Rather than taking their assets and deducting their capital, the formula calls for regulators to compensate for the relative riskiness of those assets, called risk-weighting. For example, because Treasuries are judged to be safe, they have a low risk-weighting. Complex financial instruments like certain derivatives, though, have a higher risk-weighting.
Bank of America has $2.34 trillion in assets, according to the most recent quarterly data filed with the Federal Reserve. But its risk-weighted assets total just $1.48 trillion, or 37 percent lower.
And big banks could get even bigger.
The council has the authority to designate certain financial firms that aren't banks as systemically important, meaning their failure could pose a risk to the entire financial system. For example, AIG would have been one such firm, regulators say.
Once the liabilities of these firms are added in, the pool of assets the banks would be judged by grows larger. According to the study, JPMorgan has about 7.1 percent of the system's liabilities. Once AIG-like firms are added, JPMorgan's ratio could shrink, enabling the lender to acquire its slightly smaller competitors.

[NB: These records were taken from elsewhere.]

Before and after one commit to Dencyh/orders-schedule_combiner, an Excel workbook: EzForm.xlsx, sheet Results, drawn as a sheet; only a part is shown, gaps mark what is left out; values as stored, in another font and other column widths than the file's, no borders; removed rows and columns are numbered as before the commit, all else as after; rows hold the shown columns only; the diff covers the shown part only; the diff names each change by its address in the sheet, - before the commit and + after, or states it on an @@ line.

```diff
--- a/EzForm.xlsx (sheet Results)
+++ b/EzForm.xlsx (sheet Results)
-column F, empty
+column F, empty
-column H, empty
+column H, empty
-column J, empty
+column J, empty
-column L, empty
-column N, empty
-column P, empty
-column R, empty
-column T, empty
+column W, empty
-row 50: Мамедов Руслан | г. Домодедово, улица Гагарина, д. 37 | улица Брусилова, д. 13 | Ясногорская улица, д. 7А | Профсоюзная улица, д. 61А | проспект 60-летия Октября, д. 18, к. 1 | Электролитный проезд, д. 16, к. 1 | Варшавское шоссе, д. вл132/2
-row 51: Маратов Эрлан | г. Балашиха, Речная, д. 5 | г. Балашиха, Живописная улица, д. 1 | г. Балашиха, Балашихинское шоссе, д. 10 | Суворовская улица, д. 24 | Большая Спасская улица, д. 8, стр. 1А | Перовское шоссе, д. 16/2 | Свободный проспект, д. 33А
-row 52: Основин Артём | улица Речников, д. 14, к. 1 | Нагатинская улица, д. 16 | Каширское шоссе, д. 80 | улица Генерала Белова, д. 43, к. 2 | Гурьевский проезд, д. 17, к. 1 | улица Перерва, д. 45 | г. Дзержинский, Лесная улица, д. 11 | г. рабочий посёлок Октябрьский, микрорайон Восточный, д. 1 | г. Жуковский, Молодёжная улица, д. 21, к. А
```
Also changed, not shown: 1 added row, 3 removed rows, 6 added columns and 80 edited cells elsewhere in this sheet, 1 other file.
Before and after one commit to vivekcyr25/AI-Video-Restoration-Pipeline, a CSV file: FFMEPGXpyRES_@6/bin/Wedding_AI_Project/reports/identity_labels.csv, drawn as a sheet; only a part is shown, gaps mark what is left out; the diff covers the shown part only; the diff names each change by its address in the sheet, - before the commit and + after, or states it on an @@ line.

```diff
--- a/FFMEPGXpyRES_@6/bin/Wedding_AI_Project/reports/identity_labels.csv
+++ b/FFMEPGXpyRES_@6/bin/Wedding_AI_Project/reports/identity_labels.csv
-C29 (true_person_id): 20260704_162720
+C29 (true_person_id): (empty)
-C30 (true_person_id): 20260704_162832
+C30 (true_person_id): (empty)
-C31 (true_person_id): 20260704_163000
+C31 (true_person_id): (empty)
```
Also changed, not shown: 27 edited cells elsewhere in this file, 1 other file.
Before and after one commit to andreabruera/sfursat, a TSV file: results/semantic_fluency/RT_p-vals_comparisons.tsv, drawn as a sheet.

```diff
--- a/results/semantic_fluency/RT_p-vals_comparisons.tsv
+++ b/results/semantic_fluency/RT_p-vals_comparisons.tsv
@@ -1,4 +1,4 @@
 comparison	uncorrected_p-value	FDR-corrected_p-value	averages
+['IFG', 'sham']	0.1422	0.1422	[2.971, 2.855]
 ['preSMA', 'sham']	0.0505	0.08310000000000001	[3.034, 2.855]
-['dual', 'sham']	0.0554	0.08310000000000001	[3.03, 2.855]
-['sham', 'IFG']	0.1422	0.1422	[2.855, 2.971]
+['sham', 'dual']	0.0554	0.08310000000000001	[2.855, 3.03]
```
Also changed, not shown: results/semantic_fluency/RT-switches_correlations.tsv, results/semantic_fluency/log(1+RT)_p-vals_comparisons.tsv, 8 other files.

"When you're in charge of writing the rules you get what you want," said Johnson, who's been critical of the administration's approach to ending Too Big To Fail. "This is what Treasury wants, and they want to give the bankers everything."
Johnson is among a group of finance experts who's advocated for the break-up of the nation's largest lenders. Others include Thomas Hoenig, president of the Federal Reserve Bank of Kansas City; James Bullard, president of the St. Louis Fed; and Richard Fisher, president of the Dallas Fed.
Reached after normal business hours, a Treasury Department spokesman declined to comment.
A measure that would have forced the country's financial behemoths to shrink failed in the Senate last year. Instead, the administration pushed for this concentration limit.
But while size is important, it's not the only factor, said John H. Cochrane, a finance professor at the University of Chicago Booth School of Business.
To Cochrane, size and other risk factors could be offset if banks simply held more capital to guard against losses. Banks typically have about $1 in capital for every $10 they lend out or invest. For the biggest banks, it's usually just $0.50.
"Even with 10 percent of the system's assets, with their extreme leverage, that sounds pretty dangerous to me," Cochrane said. "Banks need lots more capital -- way more than they have now."
The council's study confidently says that over time megabanks will be constricted from expanding through mergers and acquisitions. And once the final rules are written, regulators could take a tougher line.
For now, the limits don't apply to firms like JPMorgan Chase.
Shahien Nasiripour is a business reporter for The Huffington Post. You can send him an e-mail; bookmark his page; subscribe to his RSS feed; follow him on Twitter; friend him on Facebook; become a fan; and/or get e-mail alerts when he reports the latest news. He can be reached at 646-274-2455.